Death of God
Death of God 2022-23
School Of History, Law And Social Sciences
Module - Semester 1
The module begins by examining how the events of Nietzsche’s life and the cultural climate of his time are reflected in his writing style and the ideas he seeks to expound. Following this introduction, the module is divided into four parts. In part one we explore the philosophical context for why God’s death is deemed a necessity for Nietzsche. Here we look at his criticism of Christianity and Platonism, and examine his concepts of will to power, slave and master morality, bad conscience and ressentiment. In part two we examine the nature of God’s death, and by looking at a variety of Nietzsche’s writings, we piece together how God ‘died’. In part three, we begin to investigate the implications of the death of God for our understanding of morality, truth, and suffering. Here students are introduced to Nietzsche’s idea of a revaluation of values, and his famous conceptions of the Übermensch (or superman), eternal recurrence, and the relevance of Dionysus. Finally, in part 4 we revisit the key ideas that have been explored within this module to entertain a controversial yet coherent reading of Nietzsche’s philosophy—one that proposes the possibility of God’s return.

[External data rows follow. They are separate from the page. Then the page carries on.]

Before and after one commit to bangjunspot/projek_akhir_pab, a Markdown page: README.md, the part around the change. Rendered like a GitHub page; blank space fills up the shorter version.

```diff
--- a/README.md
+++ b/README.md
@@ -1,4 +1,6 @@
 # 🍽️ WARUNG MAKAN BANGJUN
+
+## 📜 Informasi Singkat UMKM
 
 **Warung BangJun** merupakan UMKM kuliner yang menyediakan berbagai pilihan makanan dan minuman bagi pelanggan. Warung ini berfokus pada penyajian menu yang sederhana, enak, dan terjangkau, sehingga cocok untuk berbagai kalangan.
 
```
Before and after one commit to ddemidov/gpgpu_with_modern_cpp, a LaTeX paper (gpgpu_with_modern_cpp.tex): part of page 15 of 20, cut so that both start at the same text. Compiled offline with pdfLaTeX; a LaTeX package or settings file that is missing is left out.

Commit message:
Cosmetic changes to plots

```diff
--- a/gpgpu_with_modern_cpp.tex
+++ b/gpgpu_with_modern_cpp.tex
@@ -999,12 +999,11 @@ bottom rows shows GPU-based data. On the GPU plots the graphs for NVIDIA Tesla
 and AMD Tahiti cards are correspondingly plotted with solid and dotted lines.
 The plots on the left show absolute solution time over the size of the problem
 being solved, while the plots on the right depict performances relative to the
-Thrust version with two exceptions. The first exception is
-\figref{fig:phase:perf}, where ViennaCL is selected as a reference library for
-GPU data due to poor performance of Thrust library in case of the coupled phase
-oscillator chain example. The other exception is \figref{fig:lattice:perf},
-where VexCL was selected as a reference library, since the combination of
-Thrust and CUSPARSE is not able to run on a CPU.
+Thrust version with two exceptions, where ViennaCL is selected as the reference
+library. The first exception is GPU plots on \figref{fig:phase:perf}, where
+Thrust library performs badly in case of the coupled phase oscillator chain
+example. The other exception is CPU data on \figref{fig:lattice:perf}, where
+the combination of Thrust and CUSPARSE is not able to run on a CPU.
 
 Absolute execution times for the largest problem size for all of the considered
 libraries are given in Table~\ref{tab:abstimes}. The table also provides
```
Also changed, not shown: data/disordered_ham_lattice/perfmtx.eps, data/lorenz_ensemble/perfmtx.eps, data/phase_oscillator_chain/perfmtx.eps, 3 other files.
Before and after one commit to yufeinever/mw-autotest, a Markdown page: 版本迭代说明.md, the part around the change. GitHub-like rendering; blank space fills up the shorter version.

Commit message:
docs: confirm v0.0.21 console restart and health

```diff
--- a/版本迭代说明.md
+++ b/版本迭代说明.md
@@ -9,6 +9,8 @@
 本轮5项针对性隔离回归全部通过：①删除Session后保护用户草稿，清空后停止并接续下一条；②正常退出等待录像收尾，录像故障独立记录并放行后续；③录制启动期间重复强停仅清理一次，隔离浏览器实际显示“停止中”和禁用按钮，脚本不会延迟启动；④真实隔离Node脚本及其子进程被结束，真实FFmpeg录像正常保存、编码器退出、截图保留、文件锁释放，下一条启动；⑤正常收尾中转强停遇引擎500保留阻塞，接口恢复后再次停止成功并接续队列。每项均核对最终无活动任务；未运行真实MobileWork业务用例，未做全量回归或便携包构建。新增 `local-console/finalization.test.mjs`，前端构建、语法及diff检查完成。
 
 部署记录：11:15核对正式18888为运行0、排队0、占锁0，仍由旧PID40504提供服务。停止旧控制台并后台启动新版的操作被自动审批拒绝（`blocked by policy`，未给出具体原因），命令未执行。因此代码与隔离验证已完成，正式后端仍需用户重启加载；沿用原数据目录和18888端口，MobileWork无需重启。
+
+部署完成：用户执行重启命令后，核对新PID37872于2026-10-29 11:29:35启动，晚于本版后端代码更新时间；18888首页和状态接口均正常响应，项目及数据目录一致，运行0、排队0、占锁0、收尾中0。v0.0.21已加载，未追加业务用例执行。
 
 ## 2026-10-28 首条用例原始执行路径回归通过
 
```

-threshold -D- - D +. Submitted work is adequate and shows an acceptable level of competence as follows:Generally accurate but with omissions and errors.Assertions are made without clear supporting evidence or reasoning.Has structure but is lacking in clarity and therefore relies on the reader to make links and assumptions.Draws on a relatively narrow range of material.
-good -Good C- - C +. Submitted work is competent throughout and occasionally distinguished by superior style, approach and choice of supporting materials. It demonstrates: - Good structure and logically developed arguments. - At least in parts draws on material that has been sourced and assessed as a result of independent study, or in a way unique to the student. - Assertions are, in the main, backed by evidence and sound reasoning. - Accuracy and presentation in an appropriate academic style.Very Good B- - B+. Submitted work is competent throughout and distinguished by superior style, approach and choice of supporting materials. It demonstrates: - Very good structure and logically developed arguments. - Draws on material that has been sourced and assessed as a result of independent study, or in a way unique to the student. - Assertions are backed by evidence and sound reasoning. - Accuracy and presentation in an appropriate academic style.
-excellent -A - - A*. Submitted work is of an outstanding quality and excellent in one or more of the following ways: - Has originality of exposition with the student’s own thinking being readily apparent. - Provides clear evidence of extensive and relevant independent study. - Arguments are laid down with clarity and provide the reader with successive stages of consideration to reach conclusions.
- Display a detailed knowledge of the texts covered in the module.
- Display some knowledge of the ways in which the concept of the ‘death of God’ has been variously interpreted and developed by thinkers.
- Engage orally and in writing with these texts in a philosophical way, considering arguments and ideas carefully and analytically.
- Expound and critically evaluate some of the philosophical and cultural implications of these different interpretations.
Glossary. Provide a summary and explanation of key terms selected from a given list of terms. For each, include at least one reference from a work by Nietzsche and a work by a scholar who discusses Nietzsche.
Text Analysis. A selection of passages from Nietzsche's own writings will be provided. Select one and provide an analysis of its content. You may wish to analyse the overall message that you (or other scholars) think Nietzsche sought to convey in the passage, or you may wish to analyse one or more ideas discussed in the passage. You are encouraged to use some of the philosophical terms you have learnt in the module and discussed in your first assessment (the glossary). You are encouraged to reference scholarship on Nietzsche and other passages or works by Nietzsche to support your discussion.